_About this task_. Copy out every line of the records where the string "toground" occurs.

_Structured diff data_.
=====

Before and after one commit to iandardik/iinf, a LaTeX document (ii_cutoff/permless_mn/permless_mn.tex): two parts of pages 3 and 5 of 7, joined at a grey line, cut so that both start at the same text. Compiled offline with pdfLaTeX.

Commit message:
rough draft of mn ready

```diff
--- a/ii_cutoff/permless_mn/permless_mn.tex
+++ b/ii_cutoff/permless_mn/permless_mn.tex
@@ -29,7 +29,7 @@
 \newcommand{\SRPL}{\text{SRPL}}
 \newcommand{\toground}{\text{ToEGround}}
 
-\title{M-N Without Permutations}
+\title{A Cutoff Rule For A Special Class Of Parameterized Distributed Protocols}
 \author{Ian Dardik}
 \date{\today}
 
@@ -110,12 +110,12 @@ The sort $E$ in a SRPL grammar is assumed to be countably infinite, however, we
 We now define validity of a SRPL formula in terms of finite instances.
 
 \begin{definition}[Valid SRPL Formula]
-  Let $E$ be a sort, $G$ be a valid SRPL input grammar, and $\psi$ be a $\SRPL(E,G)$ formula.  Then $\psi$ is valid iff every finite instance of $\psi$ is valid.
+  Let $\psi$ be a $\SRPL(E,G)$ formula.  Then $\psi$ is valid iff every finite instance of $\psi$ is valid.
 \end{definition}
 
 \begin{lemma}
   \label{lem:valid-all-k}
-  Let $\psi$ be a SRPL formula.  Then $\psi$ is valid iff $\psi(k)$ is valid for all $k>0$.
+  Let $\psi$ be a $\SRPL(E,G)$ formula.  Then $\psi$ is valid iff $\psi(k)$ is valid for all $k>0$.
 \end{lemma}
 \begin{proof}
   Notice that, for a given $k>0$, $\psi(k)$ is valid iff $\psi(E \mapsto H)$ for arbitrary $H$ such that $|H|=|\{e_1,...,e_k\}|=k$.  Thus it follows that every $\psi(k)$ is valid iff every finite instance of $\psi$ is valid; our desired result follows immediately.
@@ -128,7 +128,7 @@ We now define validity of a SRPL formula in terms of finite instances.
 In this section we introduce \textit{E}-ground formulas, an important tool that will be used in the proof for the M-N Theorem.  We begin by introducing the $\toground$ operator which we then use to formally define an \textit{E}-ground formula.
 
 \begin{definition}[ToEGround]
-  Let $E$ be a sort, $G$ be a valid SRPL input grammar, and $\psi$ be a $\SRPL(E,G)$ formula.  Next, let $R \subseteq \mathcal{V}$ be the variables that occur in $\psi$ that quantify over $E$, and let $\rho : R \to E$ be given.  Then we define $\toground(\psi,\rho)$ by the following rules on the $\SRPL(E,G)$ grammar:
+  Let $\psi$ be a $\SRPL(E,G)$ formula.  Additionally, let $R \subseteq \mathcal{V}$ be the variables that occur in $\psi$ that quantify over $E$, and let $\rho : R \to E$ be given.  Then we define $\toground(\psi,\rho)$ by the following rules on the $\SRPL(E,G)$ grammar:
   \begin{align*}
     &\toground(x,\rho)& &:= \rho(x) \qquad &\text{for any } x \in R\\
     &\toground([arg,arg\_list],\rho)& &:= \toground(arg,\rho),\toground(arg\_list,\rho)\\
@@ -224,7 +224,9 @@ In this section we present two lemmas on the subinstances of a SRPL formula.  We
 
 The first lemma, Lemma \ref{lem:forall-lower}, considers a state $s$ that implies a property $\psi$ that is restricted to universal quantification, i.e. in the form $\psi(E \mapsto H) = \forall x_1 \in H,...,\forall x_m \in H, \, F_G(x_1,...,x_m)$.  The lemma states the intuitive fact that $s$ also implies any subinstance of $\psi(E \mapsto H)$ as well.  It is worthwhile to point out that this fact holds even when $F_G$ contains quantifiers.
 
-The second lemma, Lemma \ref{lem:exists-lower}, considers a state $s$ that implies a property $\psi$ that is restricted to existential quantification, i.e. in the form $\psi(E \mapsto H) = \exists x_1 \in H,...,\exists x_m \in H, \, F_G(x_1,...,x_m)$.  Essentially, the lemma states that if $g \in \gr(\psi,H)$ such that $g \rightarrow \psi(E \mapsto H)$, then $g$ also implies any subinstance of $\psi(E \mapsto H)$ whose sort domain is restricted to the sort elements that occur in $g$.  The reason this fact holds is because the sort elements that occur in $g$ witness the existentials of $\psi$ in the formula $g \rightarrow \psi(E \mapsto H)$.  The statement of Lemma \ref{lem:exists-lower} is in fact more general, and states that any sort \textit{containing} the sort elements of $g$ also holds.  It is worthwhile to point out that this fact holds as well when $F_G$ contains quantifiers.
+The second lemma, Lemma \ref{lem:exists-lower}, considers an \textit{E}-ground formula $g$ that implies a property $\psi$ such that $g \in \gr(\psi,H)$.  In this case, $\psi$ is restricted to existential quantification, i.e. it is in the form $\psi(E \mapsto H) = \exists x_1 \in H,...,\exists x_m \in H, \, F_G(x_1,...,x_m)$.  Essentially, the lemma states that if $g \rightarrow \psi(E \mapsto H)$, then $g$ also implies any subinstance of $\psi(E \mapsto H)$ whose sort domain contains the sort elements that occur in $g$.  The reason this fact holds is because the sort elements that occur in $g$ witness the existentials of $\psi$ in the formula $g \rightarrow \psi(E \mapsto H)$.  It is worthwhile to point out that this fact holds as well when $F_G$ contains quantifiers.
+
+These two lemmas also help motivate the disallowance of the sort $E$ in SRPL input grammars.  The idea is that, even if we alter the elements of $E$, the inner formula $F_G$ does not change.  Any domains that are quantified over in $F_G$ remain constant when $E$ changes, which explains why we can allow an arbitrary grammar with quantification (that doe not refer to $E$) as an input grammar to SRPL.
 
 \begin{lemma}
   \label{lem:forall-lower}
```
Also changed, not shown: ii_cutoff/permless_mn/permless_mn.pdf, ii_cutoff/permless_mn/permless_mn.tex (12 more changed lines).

=====

_Solution for this problem_.
 \newcommand{\toground}{\text{ToEGround}}
 In this section we introduce \textit{E}-ground formulas, an important tool that will be used in the proof for the M-N Theorem.  We begin by introducing the $\toground$ operator which we then use to formally define an \textit{E}-ground formula.
-  Let $E$ be a sort, $G$ be a valid SRPL input grammar, and $\psi$ be a $\SRPL(E,G)$ formula.  Next, let $R \subseteq \mathcal{V}$ be the variables that occur in $\psi$ that quantify over $E$, and let $\rho : R \to E$ be given.  Then we define $\toground(\psi,\rho)$ by the following rules on the $\SRPL(E,G)$ grammar:
+  Let $\psi$ be a $\SRPL(E,G)$ formula.  Additionally, let $R \subseteq \mathcal{V}$ be the variables that occur in $\psi$ that quantify over $E$, and let $\rho : R \to E$ be given.  Then we define $\toground(\psi,\rho)$ by the following rules on the $\SRPL(E,G)$ grammar:
     &\toground(x,\rho)& &:= \rho(x) \qquad &\text{for any } x \in R\\
     &\toground([arg,arg\_list],\rho)& &:= \toground(arg,\rho),\toground(arg\_list,\rho)\\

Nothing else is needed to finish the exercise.